Data for analysis START

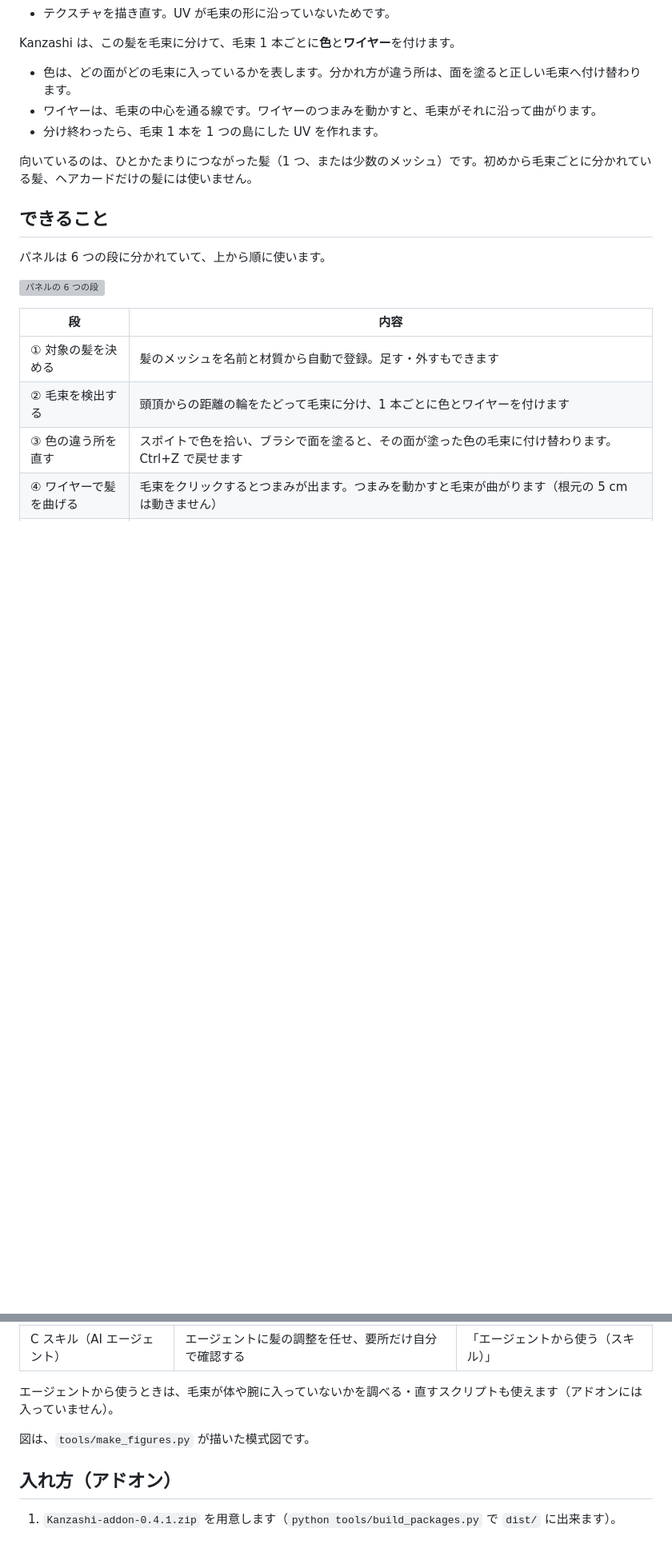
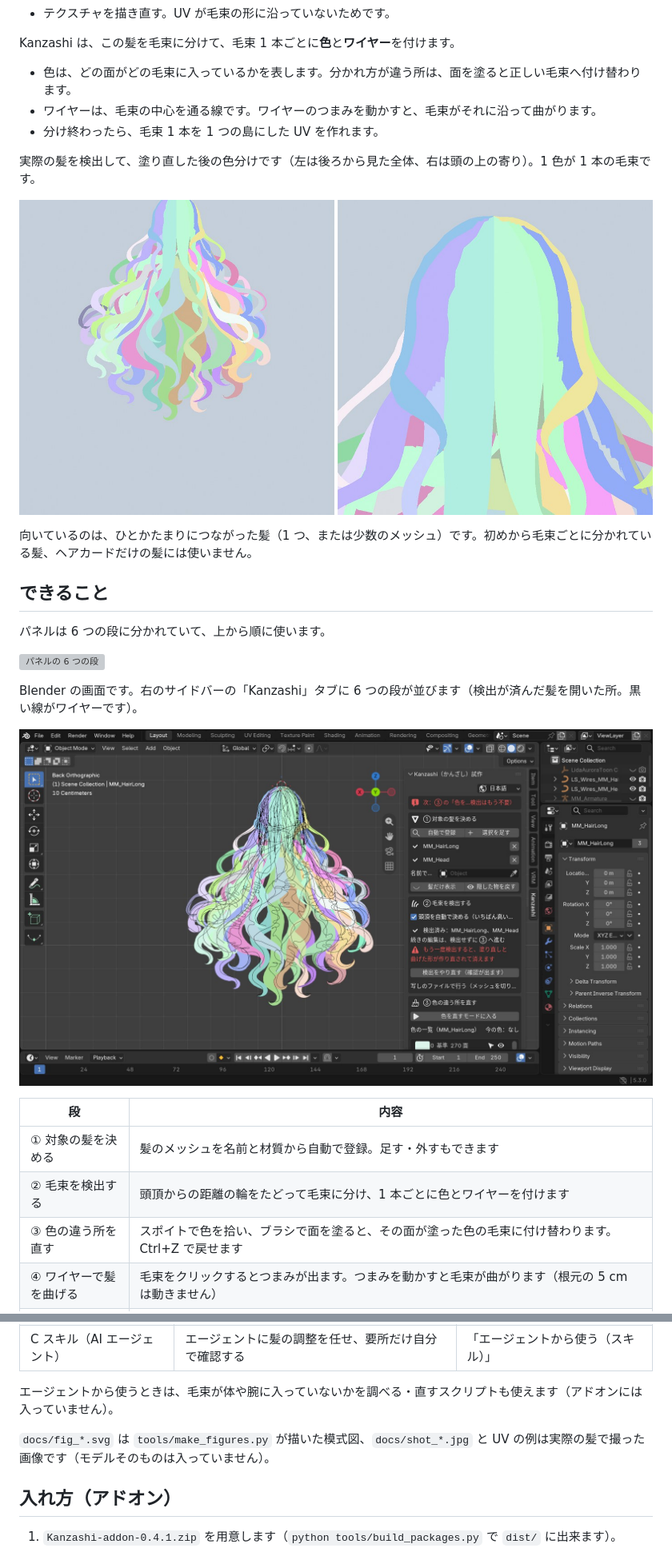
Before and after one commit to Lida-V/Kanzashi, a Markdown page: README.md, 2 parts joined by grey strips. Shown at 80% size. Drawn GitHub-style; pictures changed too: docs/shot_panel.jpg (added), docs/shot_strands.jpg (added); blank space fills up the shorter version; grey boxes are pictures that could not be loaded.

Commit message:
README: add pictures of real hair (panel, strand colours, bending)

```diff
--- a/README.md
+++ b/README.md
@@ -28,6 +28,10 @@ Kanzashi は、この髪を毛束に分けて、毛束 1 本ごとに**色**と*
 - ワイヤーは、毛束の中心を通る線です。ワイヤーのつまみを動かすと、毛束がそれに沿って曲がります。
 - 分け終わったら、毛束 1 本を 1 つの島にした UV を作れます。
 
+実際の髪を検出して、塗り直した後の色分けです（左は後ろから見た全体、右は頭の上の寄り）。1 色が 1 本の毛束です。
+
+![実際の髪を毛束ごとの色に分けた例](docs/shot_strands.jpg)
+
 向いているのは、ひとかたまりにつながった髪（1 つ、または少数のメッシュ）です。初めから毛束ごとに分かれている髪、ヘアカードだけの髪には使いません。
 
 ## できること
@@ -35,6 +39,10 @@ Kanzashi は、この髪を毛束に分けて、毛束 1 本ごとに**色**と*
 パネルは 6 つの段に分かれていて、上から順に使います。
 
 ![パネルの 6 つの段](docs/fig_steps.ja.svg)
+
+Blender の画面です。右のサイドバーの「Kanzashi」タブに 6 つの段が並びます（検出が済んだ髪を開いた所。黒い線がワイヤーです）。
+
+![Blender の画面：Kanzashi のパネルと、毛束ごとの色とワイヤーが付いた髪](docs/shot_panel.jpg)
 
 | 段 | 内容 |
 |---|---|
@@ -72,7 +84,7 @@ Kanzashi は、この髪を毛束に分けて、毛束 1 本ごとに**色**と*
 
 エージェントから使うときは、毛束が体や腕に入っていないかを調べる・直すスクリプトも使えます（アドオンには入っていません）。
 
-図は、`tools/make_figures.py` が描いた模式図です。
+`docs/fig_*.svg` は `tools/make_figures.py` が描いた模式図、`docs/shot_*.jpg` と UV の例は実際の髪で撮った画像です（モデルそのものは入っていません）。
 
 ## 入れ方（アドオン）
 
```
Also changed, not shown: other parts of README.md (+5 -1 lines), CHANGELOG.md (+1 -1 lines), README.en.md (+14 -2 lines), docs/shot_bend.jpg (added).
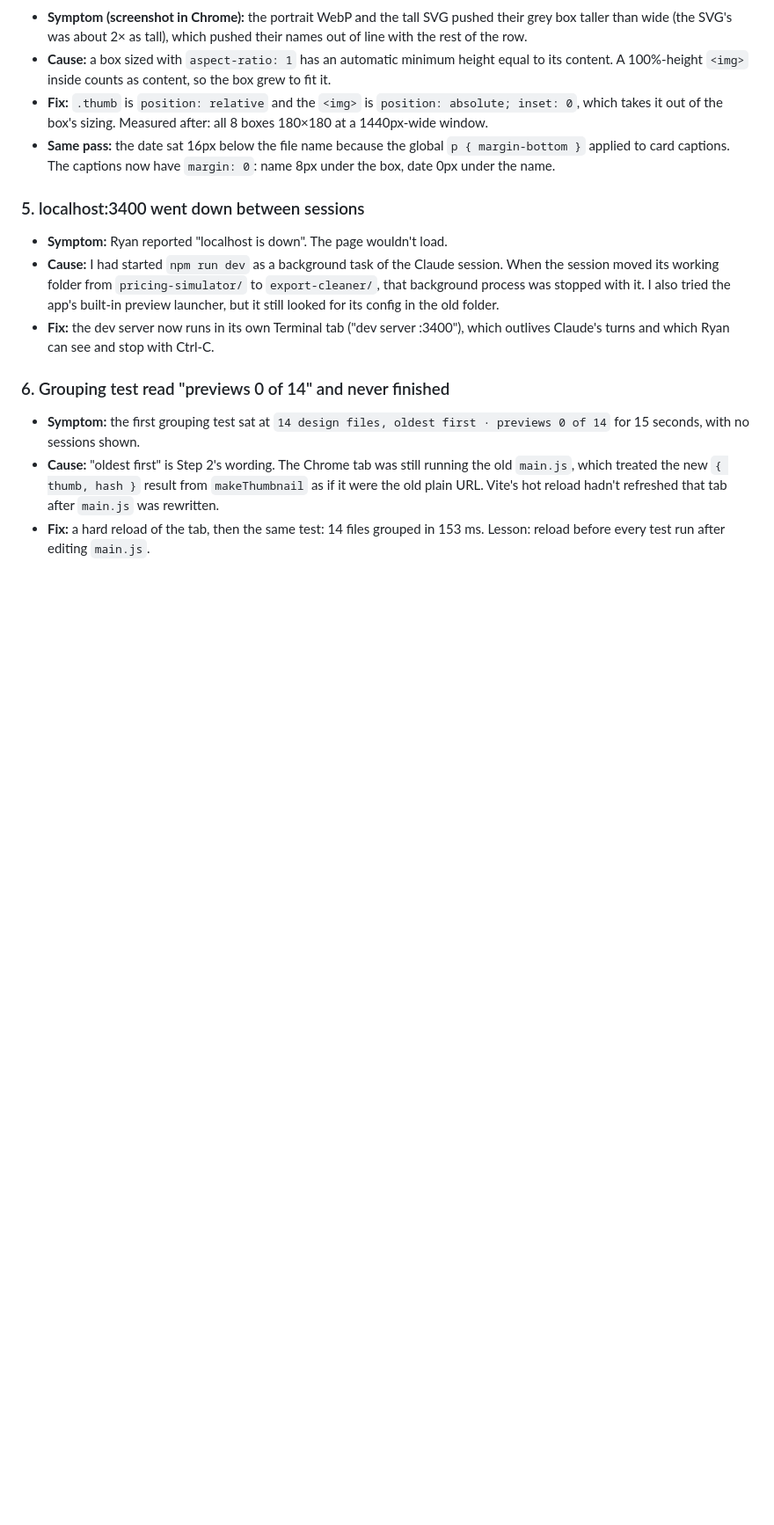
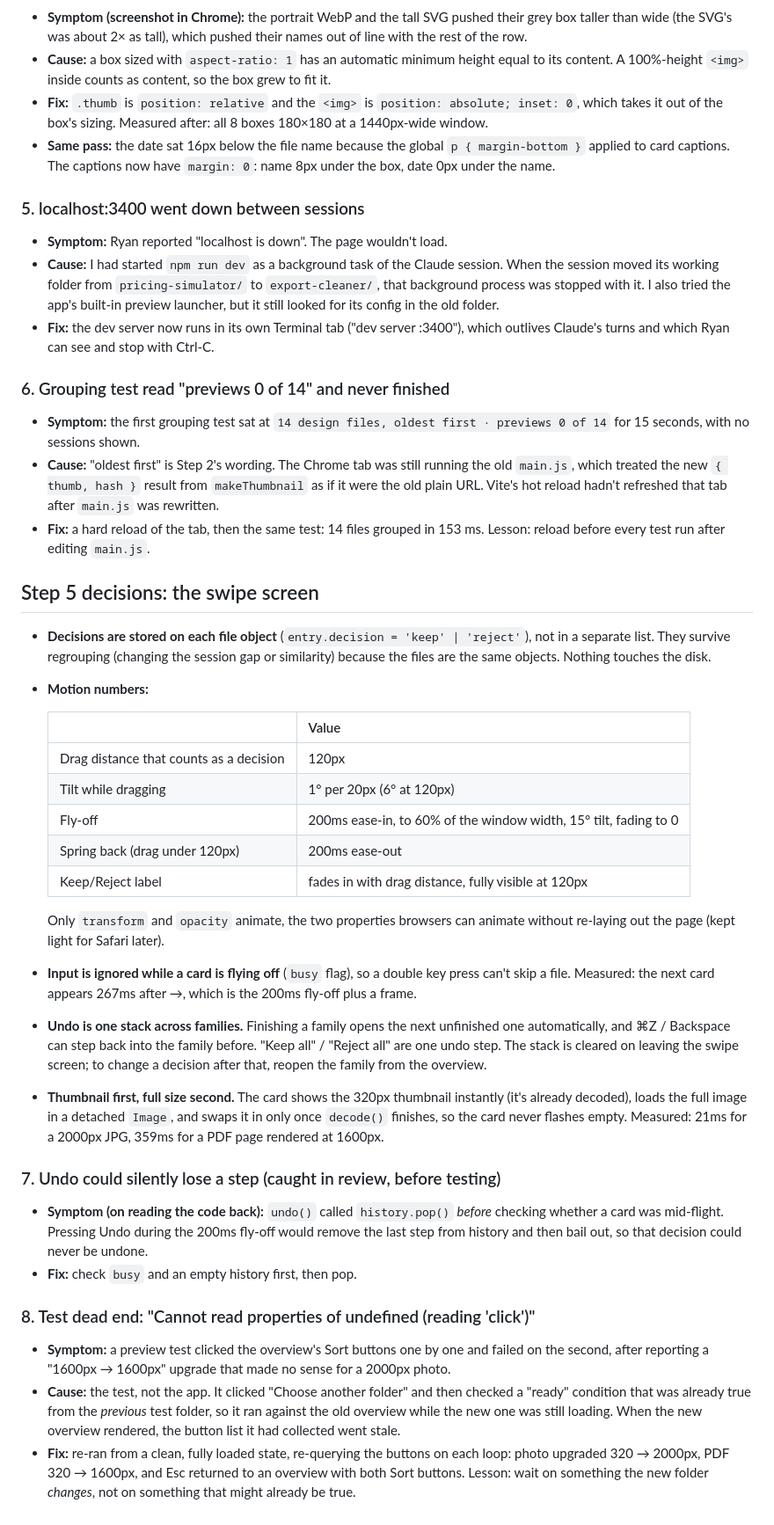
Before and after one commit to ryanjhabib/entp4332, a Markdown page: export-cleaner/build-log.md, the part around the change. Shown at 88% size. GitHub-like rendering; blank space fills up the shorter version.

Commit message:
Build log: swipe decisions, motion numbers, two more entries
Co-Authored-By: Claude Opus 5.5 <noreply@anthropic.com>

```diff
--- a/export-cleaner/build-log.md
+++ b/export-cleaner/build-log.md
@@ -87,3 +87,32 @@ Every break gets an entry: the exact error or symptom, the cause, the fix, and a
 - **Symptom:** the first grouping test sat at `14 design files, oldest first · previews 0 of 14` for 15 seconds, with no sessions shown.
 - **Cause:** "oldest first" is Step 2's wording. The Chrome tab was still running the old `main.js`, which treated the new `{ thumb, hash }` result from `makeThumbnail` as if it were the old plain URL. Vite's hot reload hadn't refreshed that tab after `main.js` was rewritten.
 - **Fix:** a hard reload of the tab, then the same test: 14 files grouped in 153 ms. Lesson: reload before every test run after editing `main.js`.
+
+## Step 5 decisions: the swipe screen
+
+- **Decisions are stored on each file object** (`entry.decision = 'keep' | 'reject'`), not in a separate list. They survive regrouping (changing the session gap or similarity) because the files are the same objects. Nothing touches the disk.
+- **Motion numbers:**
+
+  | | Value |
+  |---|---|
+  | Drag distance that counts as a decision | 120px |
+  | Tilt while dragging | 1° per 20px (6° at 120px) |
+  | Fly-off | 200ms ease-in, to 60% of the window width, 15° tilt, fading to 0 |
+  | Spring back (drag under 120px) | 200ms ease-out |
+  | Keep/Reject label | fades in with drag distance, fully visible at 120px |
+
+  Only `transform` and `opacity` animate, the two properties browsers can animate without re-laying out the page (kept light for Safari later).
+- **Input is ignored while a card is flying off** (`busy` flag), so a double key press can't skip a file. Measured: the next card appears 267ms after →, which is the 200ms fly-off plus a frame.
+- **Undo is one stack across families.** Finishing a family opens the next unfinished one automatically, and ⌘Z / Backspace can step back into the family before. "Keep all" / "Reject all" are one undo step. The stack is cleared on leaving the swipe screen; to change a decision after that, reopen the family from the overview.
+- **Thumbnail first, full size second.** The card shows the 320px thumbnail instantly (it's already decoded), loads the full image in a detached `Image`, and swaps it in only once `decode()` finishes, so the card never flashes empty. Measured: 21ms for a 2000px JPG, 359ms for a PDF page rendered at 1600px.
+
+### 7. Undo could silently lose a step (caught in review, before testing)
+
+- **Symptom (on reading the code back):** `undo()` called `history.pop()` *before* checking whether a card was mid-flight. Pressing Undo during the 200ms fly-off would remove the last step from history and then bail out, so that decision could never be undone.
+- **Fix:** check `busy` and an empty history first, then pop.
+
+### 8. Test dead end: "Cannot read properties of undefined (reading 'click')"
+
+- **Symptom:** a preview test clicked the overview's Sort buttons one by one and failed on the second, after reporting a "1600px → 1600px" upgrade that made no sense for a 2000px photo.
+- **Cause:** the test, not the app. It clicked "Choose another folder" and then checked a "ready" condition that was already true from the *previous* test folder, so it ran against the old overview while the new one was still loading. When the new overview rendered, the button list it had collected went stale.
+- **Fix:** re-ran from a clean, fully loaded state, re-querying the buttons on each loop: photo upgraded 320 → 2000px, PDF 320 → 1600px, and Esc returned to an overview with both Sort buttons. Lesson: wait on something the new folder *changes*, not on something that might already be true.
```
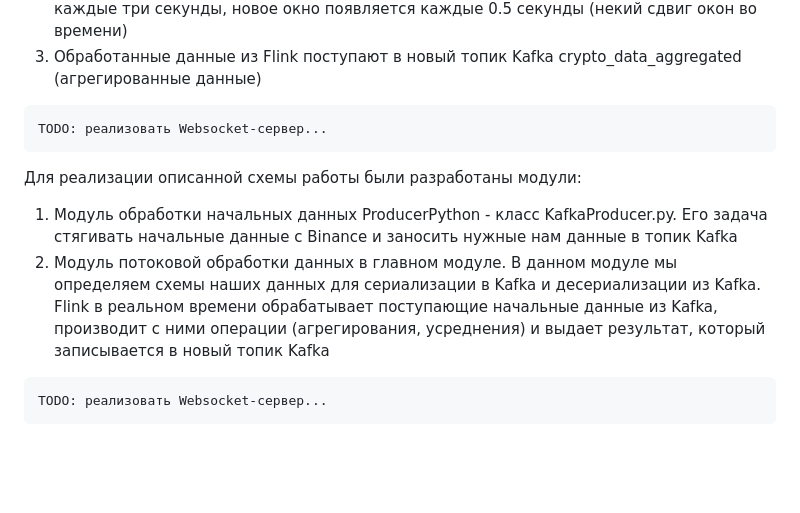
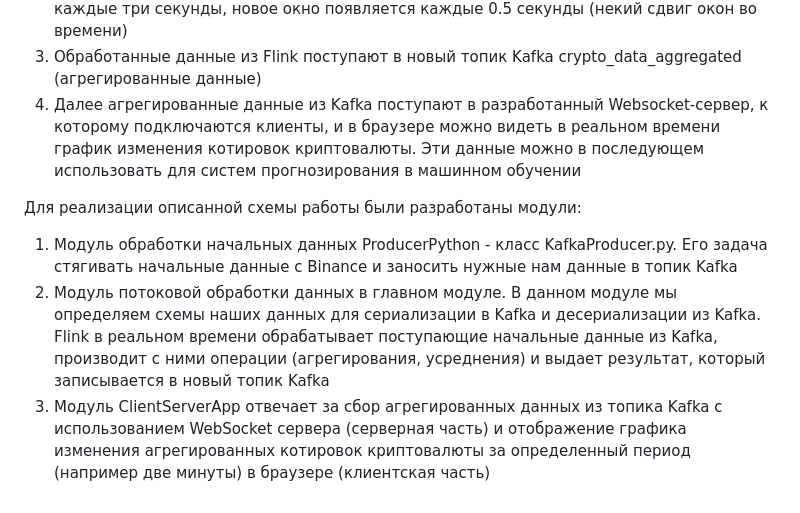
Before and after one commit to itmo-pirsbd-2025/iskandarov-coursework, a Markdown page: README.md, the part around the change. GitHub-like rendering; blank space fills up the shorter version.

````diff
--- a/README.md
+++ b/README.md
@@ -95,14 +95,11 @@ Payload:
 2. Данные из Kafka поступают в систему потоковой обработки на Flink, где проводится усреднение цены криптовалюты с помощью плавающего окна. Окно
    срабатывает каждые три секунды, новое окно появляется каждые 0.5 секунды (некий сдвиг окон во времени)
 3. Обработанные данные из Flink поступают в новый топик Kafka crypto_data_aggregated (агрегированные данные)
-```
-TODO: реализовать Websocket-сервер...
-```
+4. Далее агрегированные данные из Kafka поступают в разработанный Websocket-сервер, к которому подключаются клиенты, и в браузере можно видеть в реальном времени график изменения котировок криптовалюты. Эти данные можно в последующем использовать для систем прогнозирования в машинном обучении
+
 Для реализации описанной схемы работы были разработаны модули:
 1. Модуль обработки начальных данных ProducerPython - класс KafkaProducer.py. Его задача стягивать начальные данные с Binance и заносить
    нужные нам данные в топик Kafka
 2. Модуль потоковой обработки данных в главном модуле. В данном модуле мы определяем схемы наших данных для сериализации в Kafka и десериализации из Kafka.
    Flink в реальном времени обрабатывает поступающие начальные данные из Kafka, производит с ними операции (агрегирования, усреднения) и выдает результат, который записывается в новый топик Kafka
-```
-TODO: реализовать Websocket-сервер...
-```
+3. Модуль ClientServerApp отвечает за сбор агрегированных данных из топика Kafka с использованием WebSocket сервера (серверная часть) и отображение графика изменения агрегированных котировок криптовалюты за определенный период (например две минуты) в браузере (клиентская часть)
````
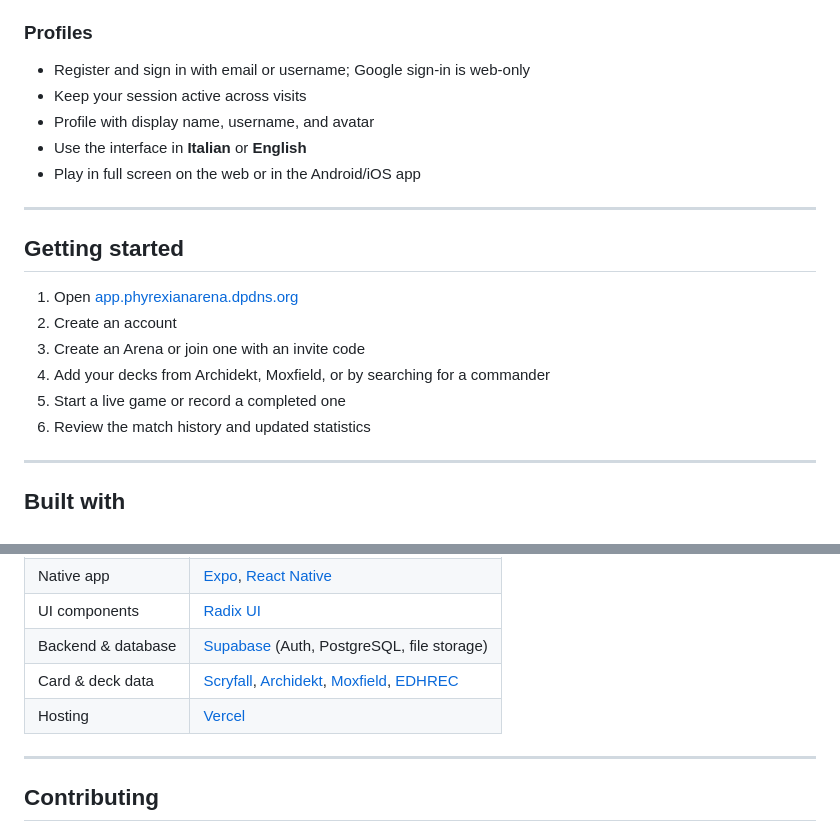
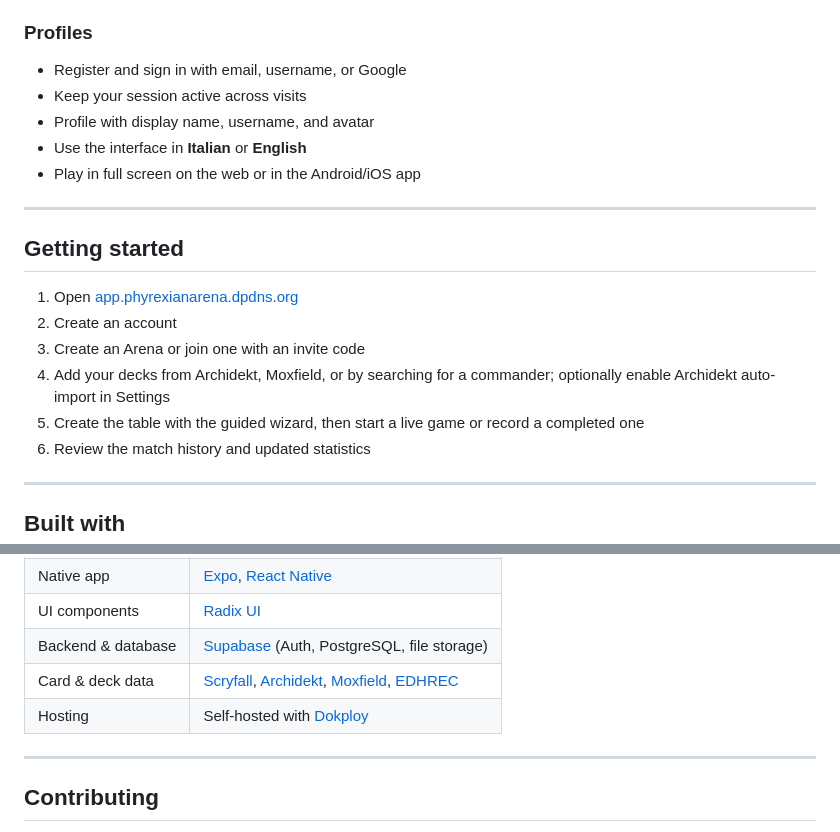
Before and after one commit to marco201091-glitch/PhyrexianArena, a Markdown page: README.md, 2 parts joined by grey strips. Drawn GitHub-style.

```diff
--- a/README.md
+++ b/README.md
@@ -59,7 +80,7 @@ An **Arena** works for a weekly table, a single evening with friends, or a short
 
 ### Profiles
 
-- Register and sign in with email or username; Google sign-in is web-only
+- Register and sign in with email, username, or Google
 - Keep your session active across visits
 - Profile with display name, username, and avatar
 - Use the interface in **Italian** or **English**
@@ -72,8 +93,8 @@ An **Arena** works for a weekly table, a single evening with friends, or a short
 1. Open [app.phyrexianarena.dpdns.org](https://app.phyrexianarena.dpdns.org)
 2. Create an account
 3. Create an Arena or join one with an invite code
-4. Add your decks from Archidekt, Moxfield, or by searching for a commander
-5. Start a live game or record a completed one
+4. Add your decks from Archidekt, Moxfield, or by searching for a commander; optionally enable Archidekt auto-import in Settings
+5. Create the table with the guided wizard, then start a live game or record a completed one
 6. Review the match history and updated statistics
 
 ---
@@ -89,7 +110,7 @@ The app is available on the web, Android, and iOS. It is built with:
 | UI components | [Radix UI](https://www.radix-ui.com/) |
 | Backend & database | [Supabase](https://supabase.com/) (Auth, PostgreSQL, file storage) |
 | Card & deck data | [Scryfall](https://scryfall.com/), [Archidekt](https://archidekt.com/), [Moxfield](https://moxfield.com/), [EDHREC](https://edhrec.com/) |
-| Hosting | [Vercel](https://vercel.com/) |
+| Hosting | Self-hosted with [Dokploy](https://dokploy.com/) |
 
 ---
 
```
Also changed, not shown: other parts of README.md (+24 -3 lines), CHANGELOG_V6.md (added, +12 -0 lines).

Data for analysis END

Which lines in the data hold the string "reload"? Copy each of them.

- Response
 - **Cause:** "oldest first" is Step 2's wording. The Chrome tab was still running the old `main.js`, which treated the new `{ thumb, hash }` result from `makeThumbnail` as if it were the old plain URL. Vite's hot reload hadn't refreshed that tab after `main.js` was rewritten.
 - **Fix:** a hard reload of the tab, then the same test: 14 files grouped in 153 ms. Lesson: reload before every test run after editing `main.js`.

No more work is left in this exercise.